Light for Sight 21 was founded in 2011 during a candid discussion that Nikki Hafezi had with her husband, Farhad Hafezi, a keratoconus/cross-linking expert. She read in several scientific publications that the Down Syndrome population was more susceptible to have keratoconus than the general population. So, she asked her husband about why so few people with Down Syndrome are treated by corneal cross-linking (CXL), and how the Down Syndrome community is notified about this relatively new form of treatment of KC.
Only a few months later due to high demand, the “Light for Sight 21” project expanded to include all children and adolescents with keratoconus and given the general name of “Light for Sight.”
Her simple question is now uniting clinical institutions, research groups, patient organizations and the private sector in achieving the mission to eliminate severe visual impairment among all children and adolescents with keratoconus.
Introduction to Light for Sight – Nikki Hafezi
KMAP Study: Pilot study results, global infrastructure and next steps – Emilio Torres
Best Practice Model: How to build up patient referral networks – Nikki Hafezi
High Risk Patient Groups: Who are they (and why are they high-risk)? – Farhad Hafezi
Introduction to PINCO: first case study – Farhad Hafezi
Assessing clinical trial literature – Mark Hillen
Fluence and corneal thickness – Frederik Raiskup
Epi-off “Dresden” – Frederik Raiskup
CXL: Epi-off accelerated – Farhad Hafezi
State of the Art: PACK-CXL – Emilio Torres

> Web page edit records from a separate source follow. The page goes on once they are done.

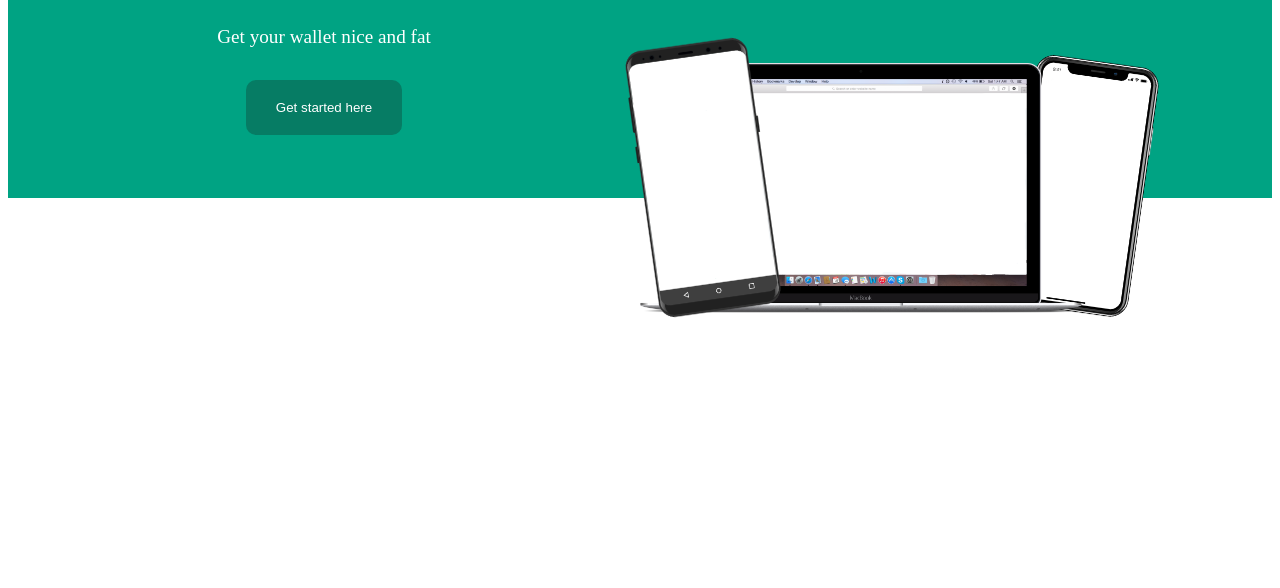
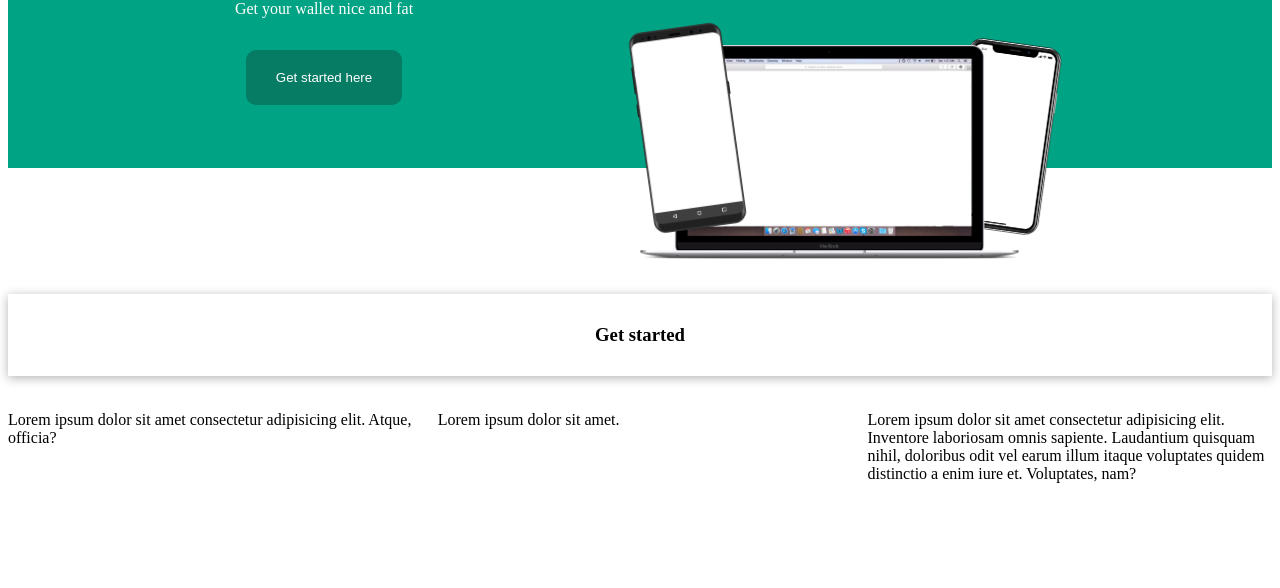
Before and after one commit to NathanTura/web-final-proj-website, a plain HTML site: page public/index.html in a window 1280 px wide. Shown: the part 212-800 px from the top of the page. Drawn offline with Linux system fonts and the light colour scheme.

Commit message:
article index

```diff
--- a/public/css/style.css
+++ b/public/css/style.css
@@ -1,6 +1,7 @@
 body {
     /* background-color: #1a1a2e;
     background-color: #16213e; */
+    display: block;
 }
 
 .menu {
@@ -77,26 +78,26 @@ body {
     background-color: #00a383;
 }
 
-.slogen{
+.slogan{
     margin-top: 5%;
     width: 50%;
 }
 
-.slogen .sl1 {
-    font-size: 2rem;
+.slogan .sl1 {
+    font-size: 1.5rem;
     font-weight: lighter;
     color: white;
     text-align: center;
 }
 
-.slogen .sl2 {
+.slogan .sl2 {
     font-weight:normal;
-    font-size: 1.2rem;
+    font-size: 1rem;
     color: white;
     text-align: center;
     margin-bottom: 2rem;
 }
-.slogen button{
+.slogan button{
     display: flex;
     margin: auto;
     margin-bottom: 10%;
@@ -107,14 +108,14 @@ body {
     color: white;
 }
 
-.slogen button:hover{
+.slogan button:hover{
     background-color: rgba(0, 0, 0, .5);
     cursor: pointer;
     transform:translateY(-2px);
     transition: transform .4s ease , background-color 1s ease;
 }
 
-.slogen a{
+.slogan a{
     text-decoration: none;
 }
 
@@ -126,7 +127,7 @@ body {
 .image-group .phone1 {
     position: absolute;
     top: 54%;
-    width: 20%;
+    width: 15%;
     transform: rotateZ(-8deg);
     z-index: 1;
 }
@@ -140,8 +141,8 @@ body {
 .image-group .phone2 {
 
     position: absolute;
-    left: 60%;
-    width: 20%;
+    left: 50%;
+    width: 15%;
     transform: rotateZ(8deg);
     top: 59%;
 }
@@ -155,14 +156,72 @@ body {
 
 .image-group .laptop {
     position: absolute;
-    width: 70%;
+    width: 60%;
     top: 60%;
 }
 
 .laptop:hover
 {
-    transform: scale(1.4);
+    transform: scale(1.2);
     z-index: 2;
     transition: transform .5s ease ;
     cursor:pointer;
 }
+
+.article{
+    margin-top: 10%;
+}
+
+.article h3{
+    text-align: center;
+    padding: 30px;
+    box-shadow: 0px 2px 10px rgba(0, 0, 0, 0.3);
+}
+
+.discription{
+    display: flex;
+    justify-content: center;
+    justify-content: space-between;
+}
+
+.Smsarticle{
+    float: left;
+    width: 32%;
+    height: 20px;
+    border-radius: 10px;
+
+}
+
+.Smsarticle:hover{
+
+    box-shadow: 0px 0px 5px rgba(0, 0, 0, .5);
+    transform: scale(1.1);
+    transition: transform .5s ease  , box-shadow 1s ease ,  margin-left 1s ease;
+}
+
+.Transactionarticle{
+    width: 32%;
+    border-radius: 10px;
+}
+
+.Transactionarticle:hover{
+    box-shadow: 0px 0px 5px rgba(0, 0, 0, .5);
+    transform: scale(1.1);
+    transition: transform .5s ease  , box-shadow 1s ease;
+}
+
+.GoalTrackingarticle{
+    float: right;
+    width: 32%;
+    border-radius: 10px;
+}
+
+.GoalTrackingarticle:hover{
+    box-shadow: 0px 0px 5px rgba(0, 0, 0, .5);
+    transform: scale(1.1);
+    transition: transform .5s ease  , box-shadow 1s ease;
+}
+
+.discription section{
+    height: 10rem;
+}
--- a/public/index.html
+++ b/public/index.html
@@ -10,7 +10,7 @@
   <header>
     <div class="menu">
       <div class="logo">
-        <a href="#"><span class="highlight">LEGER</span> PRO</a>
+        <a href="#"><span class="highlight">LEDGER</span> PRO</a>
       </div>
       <ul>
         <li><a href="#">Home</a></li>
@@ -24,7 +24,7 @@
   </header>
 <main>
   <div class="main">
-      <div class="slogen">
+      <div class="slogan">
         <p class="sl1">Start saving for a better future </p>
         <p class="sl2"> Get your wallet nice and fat </p>
 
@@ -36,6 +36,23 @@
         <img src="assets/laptop.png" alt="laptop" class="laptop">
       </div>
   </div>
+
+    <div class="article">
+    <h3>Get started</h3>
+    <div class="discription">
+      <section class="Smsarticle">
+      <p>Lorem ipsum dolor sit amet consectetur adipisicing elit. Atque, officia?</p>
+      </section>
+      <section class="Transactionarticle">
+        <p>Lorem ipsum dolor sit amet.</p>
+      </section>
+      <section class="GoalTrackingarticle">
+        <p>Lorem ipsum dolor sit amet consectetur adipisicing elit. Inventore laboriosam omnis sapiente. Laudantium quisquam nihil, doloribus odit vel earum illum itaque voluptates quidem distinctio a enim iure et. Voluptates, nam?</p>
+      </section>
+    </div>
+    </div>
+
+
 </main>
 
 
```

Corneal biomechanics: modulating factors – Emilio Torres
Accelerated PACK-CXL as adjuvant treatment in infectious keratitis – Boris Knaizer